--- What you need to do ---
Look through the entries. Copy each line that has the word "from".

[Material for the task — start]

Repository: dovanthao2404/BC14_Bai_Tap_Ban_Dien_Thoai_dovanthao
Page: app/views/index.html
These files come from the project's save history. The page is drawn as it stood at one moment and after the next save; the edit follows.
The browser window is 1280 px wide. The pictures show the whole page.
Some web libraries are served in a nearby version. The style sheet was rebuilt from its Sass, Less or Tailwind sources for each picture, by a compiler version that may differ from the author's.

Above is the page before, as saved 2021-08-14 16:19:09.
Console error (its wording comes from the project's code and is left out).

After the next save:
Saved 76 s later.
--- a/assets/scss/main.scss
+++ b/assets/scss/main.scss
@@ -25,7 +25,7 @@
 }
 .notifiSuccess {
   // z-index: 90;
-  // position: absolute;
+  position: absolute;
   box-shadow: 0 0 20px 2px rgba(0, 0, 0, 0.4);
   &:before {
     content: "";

[Material for the task — finish]

--- Written reply ---
These files come from the project's save history. The page is drawn as it stood at one moment and after the next save; the edit follows.
Some web libraries are served in a nearby version. The style sheet was rebuilt from its Sass, Less or Tailwind sources for each picture, by a compiler version that may differ from the author's.
Console error (its wording comes from the project's code and is left out).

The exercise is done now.